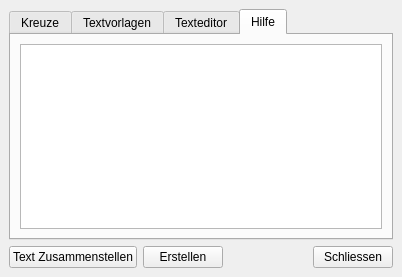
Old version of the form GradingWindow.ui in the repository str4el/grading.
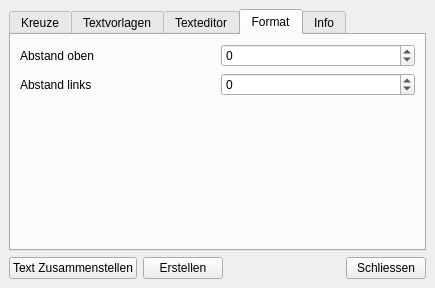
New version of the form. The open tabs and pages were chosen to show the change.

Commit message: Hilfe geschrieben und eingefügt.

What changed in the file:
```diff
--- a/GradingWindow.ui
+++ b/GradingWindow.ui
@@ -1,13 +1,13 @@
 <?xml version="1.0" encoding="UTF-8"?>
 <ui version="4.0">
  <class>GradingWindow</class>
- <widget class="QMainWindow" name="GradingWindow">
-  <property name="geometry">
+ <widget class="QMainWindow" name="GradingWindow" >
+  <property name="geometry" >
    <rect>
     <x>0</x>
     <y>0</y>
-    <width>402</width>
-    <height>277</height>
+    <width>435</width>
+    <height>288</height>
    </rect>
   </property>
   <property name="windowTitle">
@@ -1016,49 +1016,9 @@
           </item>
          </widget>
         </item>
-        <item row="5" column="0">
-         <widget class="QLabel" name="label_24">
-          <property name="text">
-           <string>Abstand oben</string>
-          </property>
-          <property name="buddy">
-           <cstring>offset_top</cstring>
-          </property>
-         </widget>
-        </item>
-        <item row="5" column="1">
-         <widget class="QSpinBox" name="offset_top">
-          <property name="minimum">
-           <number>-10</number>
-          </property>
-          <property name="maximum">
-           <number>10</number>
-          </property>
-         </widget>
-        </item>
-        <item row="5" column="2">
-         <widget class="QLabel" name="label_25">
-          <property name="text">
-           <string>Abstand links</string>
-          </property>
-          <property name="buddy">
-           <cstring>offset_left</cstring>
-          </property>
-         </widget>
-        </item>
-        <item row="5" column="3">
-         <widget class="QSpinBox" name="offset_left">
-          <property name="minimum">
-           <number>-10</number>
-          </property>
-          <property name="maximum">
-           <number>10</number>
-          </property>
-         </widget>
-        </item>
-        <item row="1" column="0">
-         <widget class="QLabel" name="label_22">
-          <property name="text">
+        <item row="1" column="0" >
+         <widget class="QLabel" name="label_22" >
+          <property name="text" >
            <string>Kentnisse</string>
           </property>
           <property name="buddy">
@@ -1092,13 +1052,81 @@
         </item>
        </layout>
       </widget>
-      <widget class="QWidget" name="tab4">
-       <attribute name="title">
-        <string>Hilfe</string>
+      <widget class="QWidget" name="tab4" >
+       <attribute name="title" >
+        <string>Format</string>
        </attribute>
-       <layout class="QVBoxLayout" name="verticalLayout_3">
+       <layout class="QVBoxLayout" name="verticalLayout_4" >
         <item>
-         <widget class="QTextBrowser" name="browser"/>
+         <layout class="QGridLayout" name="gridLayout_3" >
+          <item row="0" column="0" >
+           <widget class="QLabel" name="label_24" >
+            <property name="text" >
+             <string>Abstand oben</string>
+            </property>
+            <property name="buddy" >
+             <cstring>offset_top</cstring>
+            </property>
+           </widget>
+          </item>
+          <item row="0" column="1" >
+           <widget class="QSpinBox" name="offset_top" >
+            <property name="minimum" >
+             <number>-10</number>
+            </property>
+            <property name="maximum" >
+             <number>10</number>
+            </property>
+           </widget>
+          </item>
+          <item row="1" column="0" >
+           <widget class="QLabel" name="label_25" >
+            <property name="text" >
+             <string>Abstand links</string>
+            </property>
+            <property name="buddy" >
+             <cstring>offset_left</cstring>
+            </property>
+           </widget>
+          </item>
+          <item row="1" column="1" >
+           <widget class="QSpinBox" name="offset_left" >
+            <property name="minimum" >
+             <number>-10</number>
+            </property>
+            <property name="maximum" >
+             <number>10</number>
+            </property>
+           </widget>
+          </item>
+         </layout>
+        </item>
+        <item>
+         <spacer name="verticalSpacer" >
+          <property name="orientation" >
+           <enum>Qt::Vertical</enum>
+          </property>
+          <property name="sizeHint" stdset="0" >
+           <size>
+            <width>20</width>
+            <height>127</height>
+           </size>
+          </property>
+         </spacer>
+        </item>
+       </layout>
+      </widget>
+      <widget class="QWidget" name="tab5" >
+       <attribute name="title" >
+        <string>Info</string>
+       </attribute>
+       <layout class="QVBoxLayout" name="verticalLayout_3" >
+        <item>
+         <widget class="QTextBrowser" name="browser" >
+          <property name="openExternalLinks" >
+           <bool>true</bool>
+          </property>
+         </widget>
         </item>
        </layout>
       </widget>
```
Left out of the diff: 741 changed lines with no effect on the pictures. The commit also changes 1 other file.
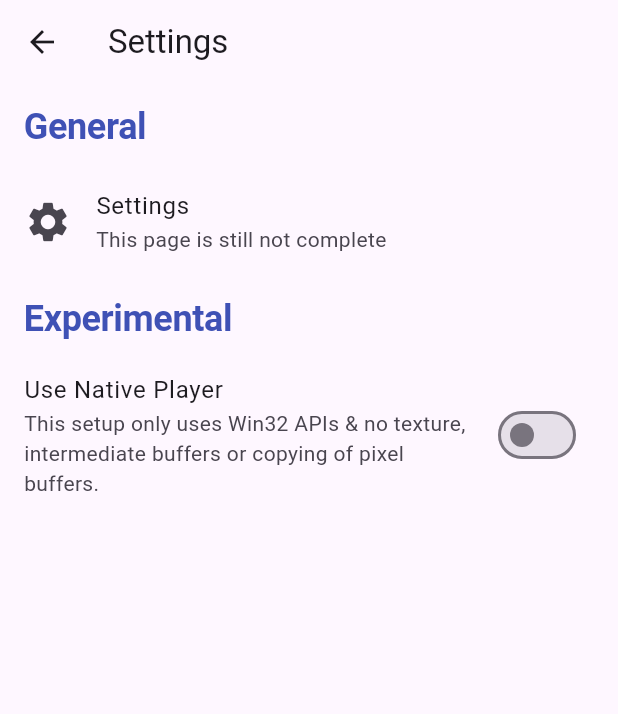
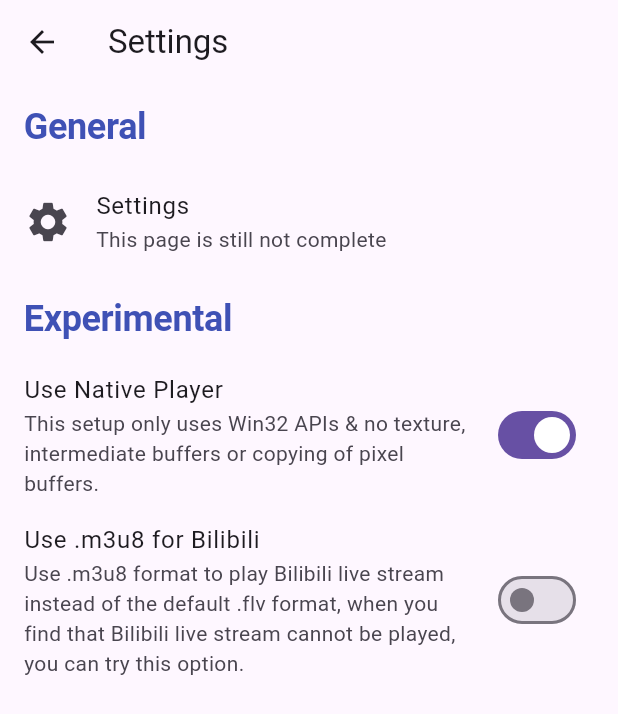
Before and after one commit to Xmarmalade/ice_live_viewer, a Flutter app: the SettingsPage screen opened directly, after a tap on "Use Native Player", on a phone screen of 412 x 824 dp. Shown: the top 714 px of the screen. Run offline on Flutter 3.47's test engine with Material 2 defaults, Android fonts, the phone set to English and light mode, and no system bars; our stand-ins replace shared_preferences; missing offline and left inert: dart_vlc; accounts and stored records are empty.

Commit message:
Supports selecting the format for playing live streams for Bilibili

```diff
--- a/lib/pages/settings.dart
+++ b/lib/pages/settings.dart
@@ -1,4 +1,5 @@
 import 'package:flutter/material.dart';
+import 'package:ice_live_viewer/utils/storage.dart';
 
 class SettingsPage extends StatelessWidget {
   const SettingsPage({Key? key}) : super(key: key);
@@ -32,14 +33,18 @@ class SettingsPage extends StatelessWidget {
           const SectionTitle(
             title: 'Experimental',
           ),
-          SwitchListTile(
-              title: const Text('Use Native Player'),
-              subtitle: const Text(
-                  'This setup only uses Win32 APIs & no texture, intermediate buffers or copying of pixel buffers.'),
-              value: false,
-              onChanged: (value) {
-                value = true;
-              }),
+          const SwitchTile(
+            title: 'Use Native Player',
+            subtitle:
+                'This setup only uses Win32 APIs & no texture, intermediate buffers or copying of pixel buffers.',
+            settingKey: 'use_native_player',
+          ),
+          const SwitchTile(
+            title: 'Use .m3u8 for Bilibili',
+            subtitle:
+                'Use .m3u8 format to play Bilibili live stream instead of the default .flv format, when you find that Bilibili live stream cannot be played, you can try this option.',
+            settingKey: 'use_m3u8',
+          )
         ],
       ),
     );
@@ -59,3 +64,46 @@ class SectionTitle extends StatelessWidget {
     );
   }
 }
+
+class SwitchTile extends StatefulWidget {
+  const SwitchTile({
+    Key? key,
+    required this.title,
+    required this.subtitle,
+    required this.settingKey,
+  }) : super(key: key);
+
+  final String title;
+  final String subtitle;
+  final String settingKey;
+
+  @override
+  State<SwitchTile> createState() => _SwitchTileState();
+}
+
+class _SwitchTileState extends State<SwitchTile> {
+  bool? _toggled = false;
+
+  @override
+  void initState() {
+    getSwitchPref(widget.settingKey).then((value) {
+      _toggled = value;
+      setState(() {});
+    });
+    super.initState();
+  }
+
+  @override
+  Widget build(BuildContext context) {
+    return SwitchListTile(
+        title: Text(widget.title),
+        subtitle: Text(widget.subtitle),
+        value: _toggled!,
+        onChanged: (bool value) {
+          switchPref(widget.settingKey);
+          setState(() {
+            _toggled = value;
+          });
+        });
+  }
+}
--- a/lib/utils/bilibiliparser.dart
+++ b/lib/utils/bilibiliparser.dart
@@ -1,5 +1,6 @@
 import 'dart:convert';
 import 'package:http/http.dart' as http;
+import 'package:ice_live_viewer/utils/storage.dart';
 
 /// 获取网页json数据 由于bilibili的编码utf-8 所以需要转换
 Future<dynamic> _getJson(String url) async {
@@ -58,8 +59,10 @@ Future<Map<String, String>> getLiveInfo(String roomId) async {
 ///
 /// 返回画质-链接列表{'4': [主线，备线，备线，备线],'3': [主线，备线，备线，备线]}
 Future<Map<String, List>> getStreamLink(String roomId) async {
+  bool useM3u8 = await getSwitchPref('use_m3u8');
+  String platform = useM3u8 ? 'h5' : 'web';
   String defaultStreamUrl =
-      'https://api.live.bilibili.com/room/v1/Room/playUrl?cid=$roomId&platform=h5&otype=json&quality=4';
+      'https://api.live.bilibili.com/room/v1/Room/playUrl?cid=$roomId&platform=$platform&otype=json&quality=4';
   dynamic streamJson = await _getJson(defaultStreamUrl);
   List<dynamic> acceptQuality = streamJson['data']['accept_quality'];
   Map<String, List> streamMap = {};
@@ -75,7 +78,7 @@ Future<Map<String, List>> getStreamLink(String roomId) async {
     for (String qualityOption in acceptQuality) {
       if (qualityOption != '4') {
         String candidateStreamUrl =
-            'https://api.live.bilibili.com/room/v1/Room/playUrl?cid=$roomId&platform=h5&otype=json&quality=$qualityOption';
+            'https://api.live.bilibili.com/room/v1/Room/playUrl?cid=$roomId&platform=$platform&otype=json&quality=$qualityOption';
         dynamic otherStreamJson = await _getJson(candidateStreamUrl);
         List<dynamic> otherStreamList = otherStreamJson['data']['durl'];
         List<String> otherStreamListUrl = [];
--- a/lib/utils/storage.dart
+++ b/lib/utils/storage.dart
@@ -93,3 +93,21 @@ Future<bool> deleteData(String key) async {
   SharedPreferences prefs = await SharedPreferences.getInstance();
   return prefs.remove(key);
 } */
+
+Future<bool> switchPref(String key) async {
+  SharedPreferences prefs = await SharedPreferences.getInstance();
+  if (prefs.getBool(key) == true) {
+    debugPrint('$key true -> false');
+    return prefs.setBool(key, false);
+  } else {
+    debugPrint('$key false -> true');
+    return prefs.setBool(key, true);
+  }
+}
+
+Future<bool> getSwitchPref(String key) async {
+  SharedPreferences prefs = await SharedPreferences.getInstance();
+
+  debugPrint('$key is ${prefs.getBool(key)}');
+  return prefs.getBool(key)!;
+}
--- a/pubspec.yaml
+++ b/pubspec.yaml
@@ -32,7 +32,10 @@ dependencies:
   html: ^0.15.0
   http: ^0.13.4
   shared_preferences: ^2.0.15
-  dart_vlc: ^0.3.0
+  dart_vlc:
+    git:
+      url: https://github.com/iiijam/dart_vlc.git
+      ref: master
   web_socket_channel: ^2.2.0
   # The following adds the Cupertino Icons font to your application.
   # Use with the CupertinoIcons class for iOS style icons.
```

....

◆ AIM OF THE EXERCISE ◆
Write out each line above that contains the word "await".

◆ WRITTEN SOLUTION ◆
+  bool useM3u8 = await getSwitchPref('use_m3u8');
   dynamic streamJson = await _getJson(defaultStreamUrl);
         dynamic otherStreamJson = await _getJson(candidateStreamUrl);
   SharedPreferences prefs = await SharedPreferences.getInstance();
+  SharedPreferences prefs = await SharedPreferences.getInstance();
+  SharedPreferences prefs = await SharedPreferences.getInstance();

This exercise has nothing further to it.